The 100 questions used for the civics portion of the U.S. naturalization exam are provided on the U.S. Citizenship and Immigration Services website, according to U.S. Citizenship and Immigration Services. The website offers the 100 questions in many different languages, including English, Spanish, Chinese and Korean. Flash cards are also available to applicants as a helpful study aid.
The U.S. citizenship test contains a rotating bank of 100 possible questions within the civics portion. Applicants are asked 10 of these questions and must answer six correctly, explains USCIS.
As of May 1, 2015, the Immigration and Nationality Act requires that all naturalization applicants demonstrate a sufficient ability to read, write and speak English, notes USCIS. However, some applicants can be exempt from the English fluency portion of the exam if certain requirements are met, such as age and length of time as a permanent resident. If these exceptions apply, non-English speaking applicants can be permitted to take the civics portion of the exam in another language.
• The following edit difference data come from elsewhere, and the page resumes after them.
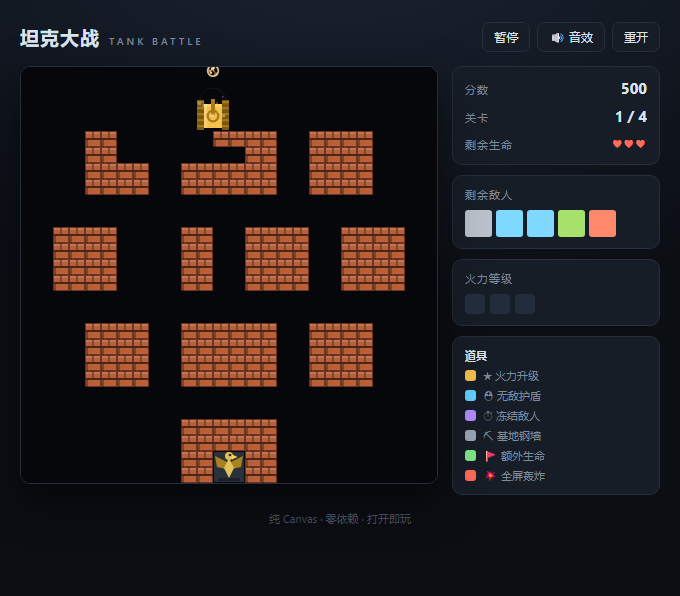
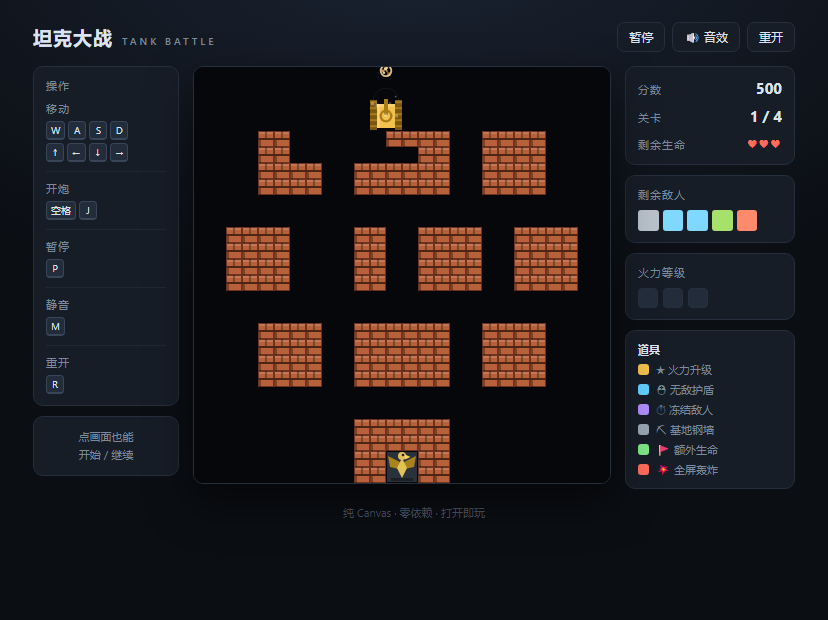
操作提示挪到界面左侧常驻显示
原来是藏在开始遮罩层里的，开打之后看不到。改成左侧加一栏
提示面板（移动/开炮/暂停/静音/重开），跟右侧的分数栏左右对称。

响应式三档：
- >800px  三栏并排
- 620~800 提示挪到画面下方横向铺开
- <620px  单列，提示在最底部两列排布

窄屏那档踩了个坑：flex-direction: column 和 flex-wrap: wrap
一起用会让元素改成往"新的一列"里排，直接横向溢出，得显式
关掉 wrap。已在浏览器里量过各断点的 scrollWidth 确认无溢出。

diff --git a/css/style.css b/css/style.css
@@ -40,7 +40,7 @@ body {
 
 #app {
   width: 100%;
-  max-width: 640px;
+  max-width: 762px;   /* 左提示 146 + 间距 14 + 画面 416 + 间距 14 + 右侧栏 ~170 */
 }
 
 /* ---------------------------------------------------------------- 顶栏 --- */
@@ -206,6 +206,56 @@ kbd {
   padding: 11px 12px;
 }
 
+/* ---------------------------------------------------- 左侧：操作提示 --- */
+
+.side-left {
+  flex: 0 0 146px;
+}
+
+.controls {
+  list-style: none;
+  margin: 0;
+  padding: 0;
+}
+
+.controls li + li {
+  margin-top: 9px;
+  padding-top: 9px;
+  border-top: 1px solid rgba(255, 255, 255, .05);
+}
+
+.controls .k {
+  font-size: 11px;
+  letter-spacing: 1px;
+  color: var(--text-dim);
+  margin-bottom: 5px;
+}
+
+.controls .kb {
+  display: flex;
+  flex-wrap: wrap;
+  gap: 3px;
+}
+
+.controls .kb + .kb {
+  margin-top: 3px;
+}
+
+.controls kbd {
+  min-width: 18px;
+  padding: 1px 4px;
+  font-size: 10px;
+  text-align: center;
+}
+
+.tip p {
+  margin: 0;
+  font-size: 11px;
+  line-height: 1.65;
+  color: var(--text-dim);
+  text-align: center;
+}
+
 .stat {
   display: flex;
   align-items: baseline;
@@ -318,10 +368,47 @@ kbd {
 
 /* ------------------------------------------------------------ 自适应 --- */
 
+/* 三栏排不下时，把操作提示挪到画面下方横向铺开，而不是直接藏掉 */
+@media (max-width: 800px) {
+  #app { max-width: 640px; }
+
+  .stage { flex-wrap: wrap; }
+
+  .side-left {
+    order: 3;
+    flex: 1 1 100%;
+  }
+
+  .side-left .controls {
+    display: grid;
+    grid-template-columns: repeat(3, 1fr);
+    gap: 4px 10px;
+  }
+
+  .controls li + li {
+    margin-top: 0;
+    padding-top: 0;
+    border-top: 0;
+  }
+
+  .side-left .tip { display: none; }
+}
+
 @media (max-width: 620px) {
   body { padding: 14px 10px 22px; }
 
-  .stage { flex-direction: column; align-items: stretch; }
+  /* 注意：column + wrap 会让元素改成往"新的一列"里排，直接横向溢出，
+     所以这里必须显式关掉 wrap */
+  .stage {
+    flex-direction: column;
+    flex-wrap: nowrap;
+    align-items: stretch;
+  }
+
+  /* 单列排布时主轴上不再是宽度，别让 100% 的 flex-basis 捣乱 */
+  .side-left { flex: 0 0 auto; }
+
+  .side-left .controls { grid-template-columns: repeat(2, 1fr); }
 
   #game {
     width: 100%;

diff --git a/index.html b/index.html
@@ -23,6 +23,40 @@
 
   <main class="stage">
 
+    <!-- 左侧：操作提示，常驻显示 -->
+    <aside class="sidebar side-left">
+      <div class="panel">
+        <div class="label block">操作</div>
+        <ul class="controls">
+          <li>
+            <div class="k">移动</div>
+            <div class="kb"><kbd>W</kbd><kbd>A</kbd><kbd>S</kbd><kbd>D</kbd></div>
+            <div class="kb"><kbd>↑</kbd><kbd>←</kbd><kbd>↓</kbd><kbd>→</kbd></div>
+          </li>
+          <li>
+            <div class="k">开炮</div>
+            <div class="kb"><kbd>空格</kbd><kbd>J</kbd></div>
+          </li>
+          <li>
+            <div class="k">暂停</div>
+            <div class="kb"><kbd>P</kbd></div>
+          </li>
+          <li>
+            <div class="k">静音</div>
+            <div class="kb"><kbd>M</kbd></div>
+          </li>
+          <li>
+            <div class="k">重开</div>
+            <div class="kb"><kbd>R</kbd></div>
+          </li>
+        </ul>
+      </div>
+
+      <div class="panel tip">
+        <p>点画面也能<br>开始 / 继续</p>
+      </div>
+    </aside>
+
     <div class="screen">
       <canvas id="game" width="416" height="416"></canvas>
 

diff --git a/README.md b/README.md
@@ -22,7 +22,7 @@
 | 重开 | `R` |
 | 静音 | `M` |
 
-场上也会提示：点画面可以直接开始 / 继续。
+这几个键在游戏界面**左侧常驻显示**，不用记。场上也支持点画面直接开始 / 继续。
 
 ### 规则要点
The civics portion of the test is designed to evaluate whether or not the applicant has a working knowledge of U.S. history and government. The newest version of the naturalization exam was implemented on October 1, 2008, and the pass rate for applicants is 91 percent, as of May 2015.